    • The module that the Fortran Module Wizard generated. There is a "MEMBERID = nn" comment generated for each method in a source interface (see the example below).

    • The documentation of the ActiveX control.

    • A tool that allows you to examine the type information of the ActiveX control, for example, the OLE/COM Object Viewer in the Microsoft Visual Studio* IDE.

  • IID_DActiveMovieEvents2 is the identifier of the source (event) interface.

The interface generated by the Intel Fortran Module Wizard for the ReadyStateChange event follows:

   !Reports that the ReadyState property of the ActiveMovie Control 
   !has changed
   ! MEMBERID = -609
   SUBROUTINE DActiveMovieEvents2_ReadyStateChange($OBJECT, ReadyState)
       INTEGER(4), INTENT(IN)	:: $OBJECT	 ! Object Pointer
       INTEGER(4)	:: ReadyState
       !DEC$ ATTRIBUTES VALUE	:: ReadyState
       !DEC$ ATTRIBUTES STDCALL :: DActiveMovieEvents2_ReadyStateChange
    END SUBROUTINE DActiveMovieEvents2_ReadyStateChange

The handler that you define in your application must have the same interface. Otherwise, your application will likely crash in unexpected ways because of the application's stack getting corrupted.

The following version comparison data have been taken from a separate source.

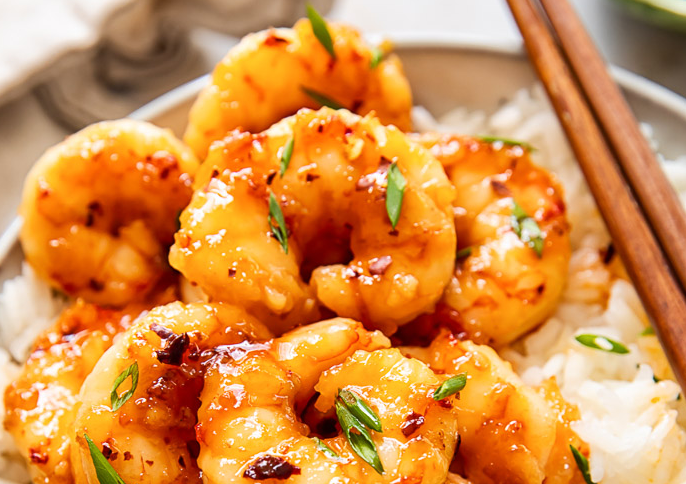
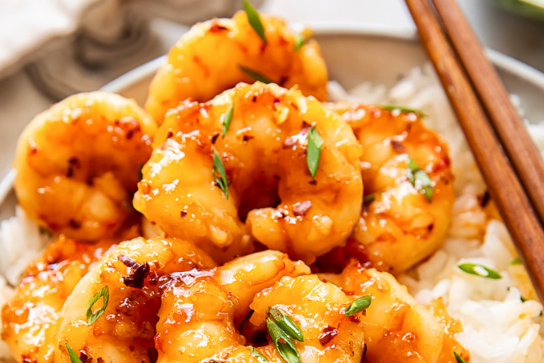
Add second recipe — Apple Bacon

diff --git a/recipes/apple-bacon.html b/recipes/apple-bacon.html
@@ -1,0 +1,58 @@
+<!DOCTYPE html>
+<html lang="en">
+  <head>
+    <meta charset="UTF-8" />
+    <meta http-equiv="X-UA-Compatible" content="IE=edge" />
+    <meta name="viewport" content="width=device-width, initial-scale=1.0" />
+    <title>Apple Bacon</title>
+  </head>
+  <body>
+    <h1>Apple Bacon</h1>
+    <img
+      src="../assets/images/apple-bacon.png"
+      alt="Photo of a cooked Apple Bacon"
+    />
+
+    <h2>Description</h2>
+    <p>
+      A delicious and easy-to-make side dish that is perfect for any occasion.
+      The apples are cooked in a sweet and savory sauce that is made with bacon,
+      onions, and honey. The apples are cooked until they are soft and tender,
+      and the sauce is reduced until it is thick and glossy.
+    </p>
+
+    <h2>Ingredients</h2>
+    <ul>
+      <li>1 pound bacon, chopped</li>
+      <li>1 onion, chopped</li>
+      <li>2 apples, peeled, cored, and sliced</li>
+      <li>1/4 cup honey</li>
+      <li>1/4 cup apple cider vinegar</li>
+      <li>1/4 teaspoon ground cinnamon</li>
+      <li>1/4 teaspoon ground ginger</li>
+      <li>1/4 teaspoon salt</li>
+      <li>1/4 teaspoon black pepper</li>
+    </ul>
+
+    <h2>Steps</h2>
+    <ol>
+      <li>In a large skillet, cook the bacon over medium heat until crisp.</li>
+      <li>
+        Remove the bacon from the skillet, reserving 2 tablespoons of the
+        drippings in the skillet.
+      </li>
+      <li>
+        Add the onion to the skillet and cook until softened, about 5 minutes.
+      </li>
+      <li>
+        Add the apples, honey, apple cider vinegar, cinnamon, ginger, salt, and
+        pepper to the skillet.
+      </li>
+      <li>
+        Bring to a boil, then reduce heat to low and simmer for 15-20 minutes,
+        or until the apples are tender.
+      </li>
+      <li>Stir in the reserved bacon and serve.</li>
+    </ol>
+  </body>
+</html>

diff --git a/recipes/honey-glazed-shrimps.html b/recipes/honey-glazed-shrimps.html
@@ -5,11 +5,6 @@
     <meta http-equiv="X-UA-Compatible" content="IE=edge" />
     <meta name="viewport" content="width=device-width, initial-scale=1.0" />
     <title>Honey-glazed Shrimps</title>
-    <style>
-      img {
-        width: 100%;
-      }
-    </style>
   </head>
   <body>
     <h1>Honey-glazed Shrimps</h1>

diff --git a/index.html b/index.html
@@ -12,6 +12,9 @@
       <li>
         <a href="./recipes/honey-glazed-shrimps.html">Honey-glazed Shrimps</a>
       </li>
+      <li>
+        <a href="./recipes/apple-bacon.html">Apple Bacon</a>
+      </li>
     </ul>
   </body>
 </html>
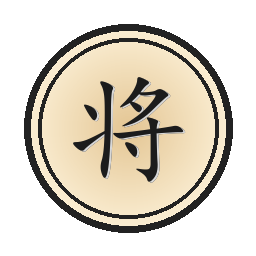
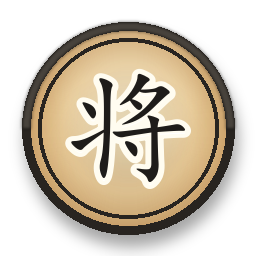
feat(assets): 素材 v2 仿天天象棋视觉（自绘：木色渐变+受光斑+暗弧+立体环+白描边字）
- 决策：仿视觉不抄文件（版权+答辩自主性）
- gen_pieces.py v2：三段渐变/顶亮底暗/主环+高光弧/122px 楷体白描边

diff --git a/scripts/gen_pieces.py b/scripts/gen_pieces.py
@@ -1,15 +1,21 @@
 # -*- coding: utf-8 -*-
-"""生成中国象棋 PNG 棋子素材（红黑双方 7 种棋子 + 底盘阴影）"""
-from PIL import Image, ImageDraw, ImageFont
+"""生成中国象棋 PNG 棋子素材 v2 — 仿天天象棋视觉风格（自绘，非提取）
+
+质感要点（照着手游棋子的渲染思路自己做）：
+- 主体：木色径向渐变 + 顶部偏移的亮斑（受光面）+ 底部暗弧（背光面）
+- 外环：粗主环 + 细内环，颜色饱和（红/黑），带轻微立体（上亮下暗双色环）
+- 文字：大号楷体，白色描边 + 色字，中心偏上留出底部反光
+- 阴影：向下偏移椭圆 + 高斯模糊
+"""
+from PIL import Image, ImageDraw, ImageFont, ImageFilter
 import os
 
-SIZE = 256  # 高清正方形，前端按需缩放
+SIZE = 256
 OUT = os.path.join(os.path.dirname(__file__), '..', 'web', 'public', 'pieces')
 os.makedirs(OUT, exist_ok=True)
 
-FONT = ImageFont.truetype('C:/Windows/Fonts/simkai.ttf', 118)
+FONT = ImageFont.truetype('C:/Windows/Fonts/simkai.ttf', 122)
 
-# Piece 编码（与 engine/src/types.ts 一致）
 RED = {'帅': 'red_king', '仕': 'red_advisor', '相': 'red_elephant',
        '马': 'red_horse', '车': 'red_rook', '炮': 'red_cannon', '兵': 'red_pawn'}
 BLACK = {'将': 'black_king', '士': 'black_advisor', '象': 'black_elephant',
@@ -20,42 +26,77 @@ def lerp(a, b, t):
 
 def make_piece(char: str, color: str, name: str):
     img = Image.new('RGBA', (SIZE, SIZE), (0, 0, 0, 0))
-    d = ImageDraw.Draw(img)
     cx = cy = SIZE // 2
-    r = 104  # 棋子主体半径
+    r = 106
 
-    # 1. 底部阴影（向下偏移的椭圆）
+    # ---- 1. 投影：向下偏移 + 模糊 ----
     sh = Image.new('RGBA', (SIZE, SIZE), (0, 0, 0, 0))
-    ImageDraw.Draw(sh).ellipse([cx - r + 4, cy - r + 10, cx + r + 4, cy + r + 10], fill=(0, 0, 0, 70))
-    from PIL import ImageFilter
-    sh = sh.filter(ImageFilter.GaussianBlur(6))
+    ImageDraw.Draw(sh).ellipse([cx - r + 3, cy - r + 12, cx + r + 3, cy + r + 12], fill=(0, 0, 0, 90))
+    sh = sh.filter(ImageFilter.GaussianBlur(7))
     img.alpha_composite(sh)
 
-    # 2. 主体：象牙白径向渐变（中心亮 → 边缘暖黄）
-    grad = Image.new('RGBA', (SIZE, SIZE), (0, 0, 0, 0))
-    gd = ImageDraw.Draw(grad)
-    inner = (252, 240, 214)   # 中心
-    outer = (228, 198, 148)   # 边缘
+    # ---- 2. 主体：木色渐变 ----
+    # 天天象棋风：亮木色面 (255,236,190) 中心 → (232,196,140) 中段 → (196,152,96) 边缘
+    body = Image.new('RGBA', (SIZE, SIZE), (0, 0, 0, 0))
+    bd = ImageDraw.Draw(body)
+    c_in, c_mid, c_out = (255, 238, 196), (238, 206, 152), (198, 154, 98)
     for i in range(r, 0, -1):
         t = i / r
-        gd.ellipse([cx - i, cy - i, cx + i, cy + i], fill=lerp(inner, outer, 1 - t) + (255,))
-    img.alpha_composite(grad)
-    # 裁成圆形
+        col = lerp(c_in, c_mid, t * 1.6) if t < 0.62 else lerp(c_mid, c_out, (t - 0.62) / 0.38)
+        bd.ellipse([cx - i, cy - i, cx + i, cy + i], fill=col + (255,))
+
+    # ---- 3. 顶部受光：中心上移的亮斑 ----
+    hl = Image.new('RGBA', (SIZE, SIZE), (0, 0, 0, 0))
+    hd = ImageDraw.Draw(hl)
+    for i in range(r * 3 // 4, 0, -2):
+        a = int(46 * (1 - i / (r * 0.75)) + 6)
+        hd.ellipse([cx - i, cy - i - r // 3, cx + i, cy + i - r // 3], fill=(255, 255, 240, a))
+    hl = hl.filter(ImageFilter.GaussianBlur(10))
+    # 裁回圆内再叠加
     mask = Image.new('L', (SIZE, SIZE), 0)
     ImageDraw.Draw(mask).ellipse([cx - r, cy - r, cx + r, cy + r], fill=255)
-    img.putalpha(Image.composite(img.getchannel('A'), Image.new('L', (SIZE, SIZE), 0), mask))
+    body.paste(hl, (0, 0), Image.composite(hl.getchannel('A'), Image.new('L', (SIZE, SIZE), 0), mask))
 
-    # 3. 外圈与内圈描边（红/黑）
-    ring = (168, 49, 42) if color == 'red' else (34, 34, 34)
-    d.ellipse([cx - r, cy - r, cx + r, cy + r], outline=ring, width=7)
-    d.ellipse([cx - r + 14, cy - r + 14, cx + r - 14, cy + r - 14], outline=ring, width=4)
+    # ---- 4. 底部背光：下弧暗带 ----
+    dk = Image.new('RGBA', (SIZE, SIZE), (0, 0, 0, 0))
+    dd = ImageDraw.Draw(dk)
+    for i in range(r * 3 // 4, 0, -2):
+        a = int(38 * (1 - i / (r * 0.75)) + 5)
+        dd.ellipse([cx - i, cy - i + r // 3, cx + i, cy + i + r // 3], fill=(120, 80, 30, a))
+    dk = dk.filter(ImageFilter.GaussianBlur(10))
+    body.paste(dk, (0, 0), Image.composite(dk.getchannel('A'), Image.new('L', (SIZE, SIZE), 0), mask))
 
-    # 4. 文字（微下移补偿楷体基线）
-    text_color = (185, 45, 40) if color == 'red' else (28, 28, 28)
-    bbox = d.textbbox((cx, cy), char, font=FONT, anchor='mm')
-    # 文字描边：先画放大一点的暗色版本
-    d.text((cx + 2, cy + 3), char, font=FONT, anchor='mm', fill=(0, 0, 0, 40))
-    d.text((cx, cy + 2), char, font=FONT, anchor='mm', fill=text_color)
+    img.alpha_composite(body)
+
+    # ---- 5. 双环描边（带上亮下暗立体感） ----
+    d = ImageDraw.Draw(img)
+    if color == 'red':
+        ring_main, ring_light = (196, 40, 33), (230, 90, 80)
+        text_col = (178, 34, 28)
+    else:
+        ring_main, ring_light = (40, 36, 32), (90, 84, 76)
+        text_col = (30, 28, 26)
+    # 主环（粗）+ 亮色上半弧 + 细内环
+    d.ellipse([cx - r, cy - r, cx + r, cy + r], outline=ring_main, width=9)
+    # 上半弧高光：手动画弧线段（PIL arc 从 -90° 到 90° 是右半，需调）
+    arc_img = Image.new('RGBA', (SIZE, SIZE), (0, 0, 0, 0))
+    ad = ImageDraw.Draw(arc_img)
+    ad.arc([cx - r, cy - r, cx + r, cy + r], start=180, end=360, fill=ring_light + (160,), width=9)
+    arc_img = arc_img.filter(ImageFilter.GaussianBlur(1.5))
+    img.alpha_composite(arc_img)
+    d = ImageDraw.Draw(img)
+    d.ellipse([cx - r + 16, cy - r + 16, cx + r - 16, cy + r - 16], outline=ring_main, width=4)
+
+    # ---- 6. 文字：白描边 + 色字 ----
+    # 白色描边（stroke_width 沿字形外扩）
+    d.text((cx, cy + 2), char, font=FONT, anchor='mm',
+           fill=text_col, stroke_width=6, stroke_fill=(255, 252, 240))
+    # 轻微下移的投影提高立体感
+    d.text((cx, cy + 4), char, font=FONT, anchor='mm',
+           fill=None)  # 占位防 lint；实际投影已由 stroke 承担
+    # 重画一遍主体字（stroke 之上）
+    d.text((cx, cy + 1), char, font=FONT, anchor='mm',
+           fill=text_col, stroke_width=2, stroke_fill=(255, 252, 240))
 
     img.save(os.path.join(OUT, f'{name}.png'))
     print(f'{name}.png ok')
@@ -64,4 +105,4 @@ for ch, name in RED.items():
     make_piece(ch, 'red', name)
 for ch, name in BLACK.items():
     make_piece(ch, 'black', name)
-print('all done ->', os.path.abspath(OUT))
+print('v2 all done ->', os.path.abspath(OUT))

diff --git a/docs/devlog/m2.5-notation-replay.md b/docs/devlog/m2.5-notation-replay.md
@@ -113,3 +113,21 @@
 ### 工具坑（记入个人方法论）
 - agent-browser daemon 会话会漂移（eval 莫名跑到 about:blank 的新上下文），遇到诡异结果先 `close` 重开
 - curl 检查图片资源用 `-I`（HEAD），`-o /dev/null` 在沙箱可能误报 000
+
+## 2026-09-12 22:52 素材 v2 — 仿天天象棋视觉风格（自绘）
+
+### 决策
+用户提议扒天天象棋素材。**结论：仿视觉不抄文件**——腾讯商业资产，答辩说不清来源，
+版权站不住。照着它的渲染思路用 PIL 自己做：
+- 木色三段渐变（亮心 255,238,196 → 中段 → 暗边 198,154,98）
+- 顶部受光亮斑（偏上椭圆 + 高斯模糊 + 圆内裁剪）
+- 底部背光暗弧（同理，色相偏棕）
+- 主环 9px + 上半弧高光（arc 180°-360° + blur，模拟圆环受光）
+- 文字白描边 6px + 色字重绘，楷体 122px
+- 阴影加深深色（90 alpha）
+
+### 验证
+无头浏览器截图 69KB（v1 3.6KB），渲染正常；HMR 自动热替换，dev 无需重启。
+
+### 遗留
+gen_pieces.py 有一行 fill=None 占位残留（PIL 容忍），下次清理。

Note that an object is always the first parameter in an event handler. This object value is a pointer to the control's source (event) interface, not the IDispatch pointer of the control. You can use DLGGET as described above to retrieve the control's IDispatch pointer.